(A comment by 92Coug in the recap article following WSU's recent loss to UW in Seattle received a significant amount of response from CougCenter readers. Opinions varied, but were widely positive from what I could tell. I initially began writing a reply directly to the comment, but found my thoughts were extending beyond what I felt was fair as a reply.)
Mostly, I think the comment serves as an interesting jumping off point in investigating how we, as Cougar fans, identify with a usually-losing athletic identity (see: Chicago Cubs). As I understood it, much of the responding discourse focused on a few core themes: Camaraderie, Loyalty, Patience, and Expectation. These themes frame how we identify ourselves as WSU fans, but they are viewed as rare and often fragile virtues, which could easily be lost if WSU becomes perennially successful. (There was also a superb reference to Austin Powers, which stands alone.)
Once a Coug, Always a Coug
The phrase "Once a Coug, Always a Coug" rings true to most anyone that spends a part of their life on the rolling hills of Pullman. It's something we take incredible pride in. I've heard it compared to the patriotism one feels for their country. There are superlative quotes abound in Crimson lore of the sense of community felt by students (and alumni) of WSU.
One of the most beautiful ways this sentiment is realized is through story-telling between generational gaps. This was apparent in the reminiscent retelling of favorite memories in the previously-referenced comments thread. Sharing memories from different vantage points, all about a common passion, is a powerful literary device. It builds camaraderie, which in turn builds upon the already existing identification with the school.
Much is made of the unflappable loyalty of Cougar fans. Of course we're biased, but there is certainly a sense of loyalty amongst us all. As fans - at least the fans that frequent a blog like CougCenter - most of us are possibly loyal to a fault. Maybe it's because we haven't been "spoiled" by repeat visits to top-tier bowl games or Sweet Sixteens. Maybe it's because the Cougars haven't won the Rose Bowl in almost 100 years (take that, Brown!) or any bowl in 10 years. Maybe it's because the Cougar Football team is coming off a series of five seasons with a cumulative record of 11-49. Or it could even be the dreadful trend the men's basketball program is following since their last NCAA Tournament appearance just five years ago.
Whichever way you slice it, there have been copious opportunities for any and all fans to wipe our hands clean and say, "Screw it. This isn't worth it." But we don't. We dig in for the long haul. That is a powerful expression of loyalty.

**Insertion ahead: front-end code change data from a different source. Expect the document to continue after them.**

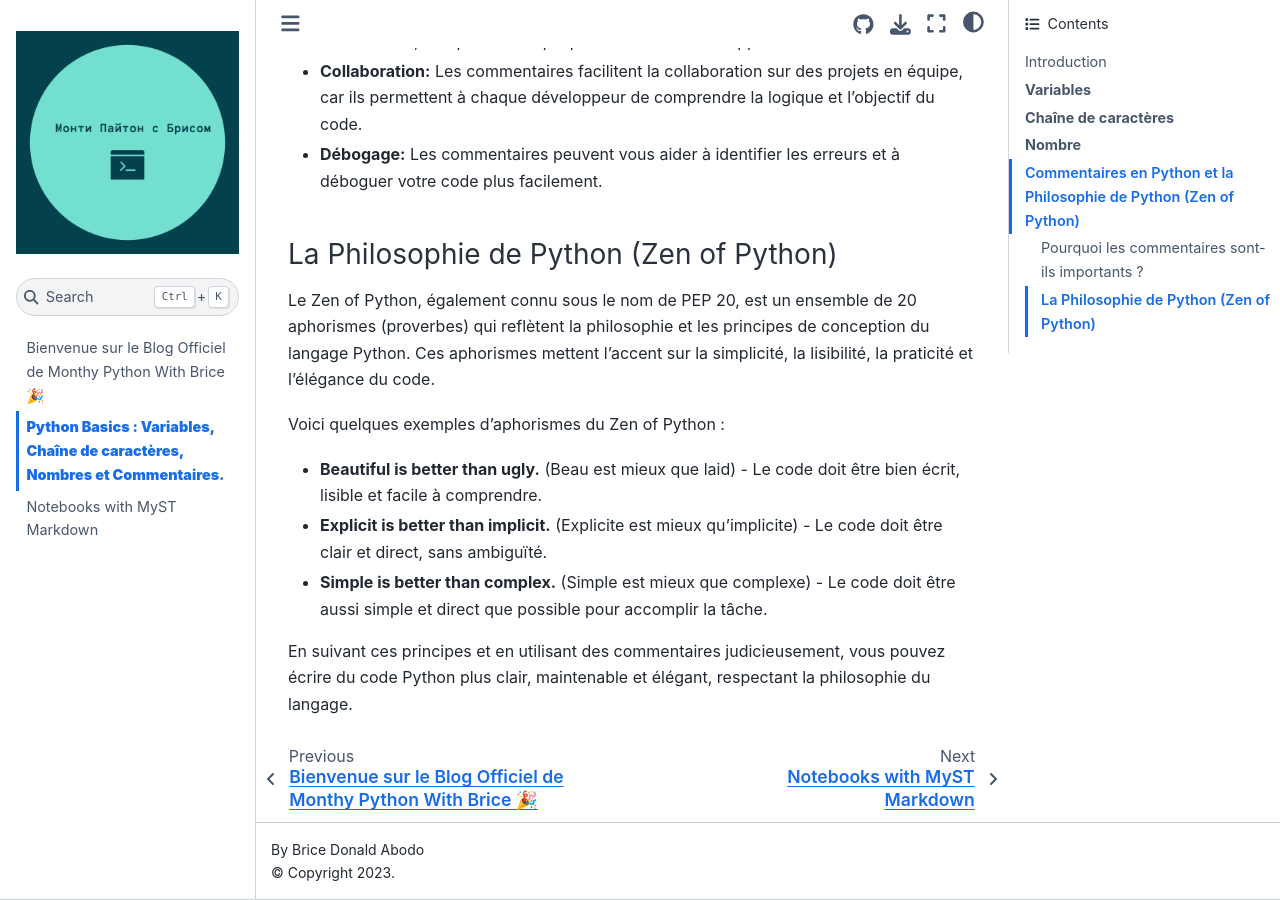
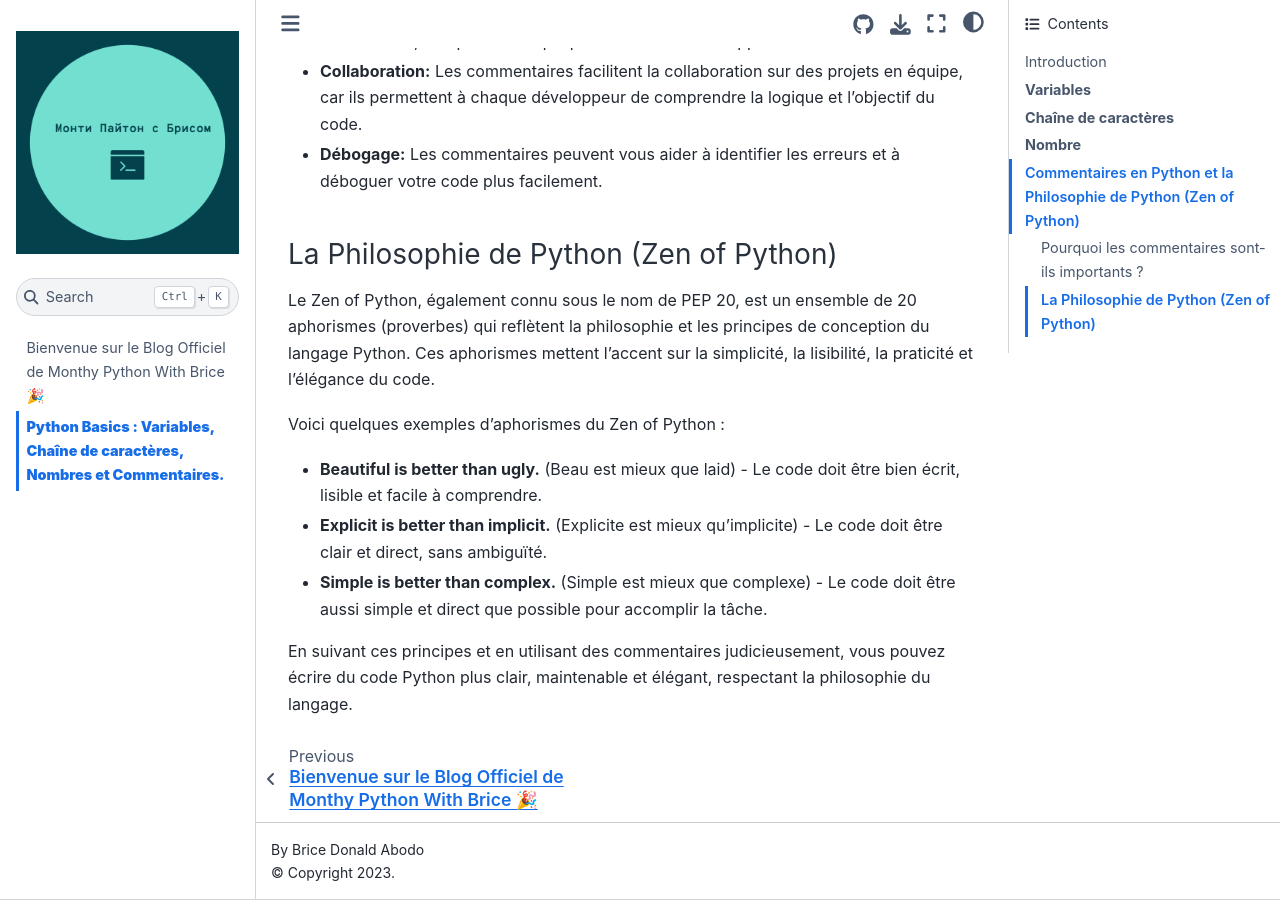
Before and after one commit to boodscode237/blog, a Jupyter Book: the page built from basics.ipynb, in a window 1280 px wide and 900 px high, scrolled down 20880 px. Built offline with Jupyter Book 1.0.4 settings and Sphinx 7.4.7 and the Sphinx Book theme 1.1.4, drawn with Linux system fonts in a browser that asks for light colours.

Commit message:
modified blog

```diff
--- a/_toc.yml
+++ b/_toc.yml
@@ -5,4 +5,3 @@ format: jb-book
 root: intro
 chapters:
 - file: basics
-- file: markdown-notebooks
```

Loyalty is driven by patience. We are patient when we're told that a program needs to undergo a rebuilding process. We're patient as we watch our teams flounder, trusting that the leadership in place will "right the ship," ultimately delivering us to a higher level of success. We're patient in believing that hard-working, dedicated, and respectful people should get rewarded. It's only fair. (Spoiler: sometimes life isn't fair.)
"I'll take fifty percent efficiency to get one hundred percent loyalty." -Samuel Goldwyn (not a Cougar)
However, being patient and loyal is not the same as being accepting. Yes, Cougar fans have a history of supporting programs with lesser resources and talent. There is something admirable to be learned by sticking with programs through the lowest of lows. Winning seasons do have a "better taste" after withstanding years and years of poor performance. But I think the mentality of accepting failure because everyone worked hard and tried their best is misguided.
You can fill a Cougar team with a bunch of highly respectable, lovely people and I will root for them because they represent my alma mater. I will be delighted and proud to say that they are model student-athletes and fine citizens. But at the end of the day, what is the most influential ingredient in the creation of that improved taste? Winning. I will always be proud to be a Coug, but I refuse to let that pride make content with losing.
Expecting more is not a bad thing. It will not strip us of the qualities from which we develop our pride in the first place.
There seems to be a prevailing sense of fear that a perennially successful program will lose the ability to produce figures we can identify as "True Cougs." Repeated success will not diminish the camaraderie built by Cougars everywhere over pitchers at The Coug or walks up Terrell Mall. Winning consistently will not repudiate the generational story-telling or spoil the eagerness of driving across the state for a weekend in Pullman.
We will never become snobby or pretentious because that would be an undeniably un-Coug thing to do.
If anything, winning will just create more opportunities to make more memories and create more passion for the Palouse than ever before; passion that carries the same foundation in loyalty, camaraderie, and community. How could that possibly be a bad thing?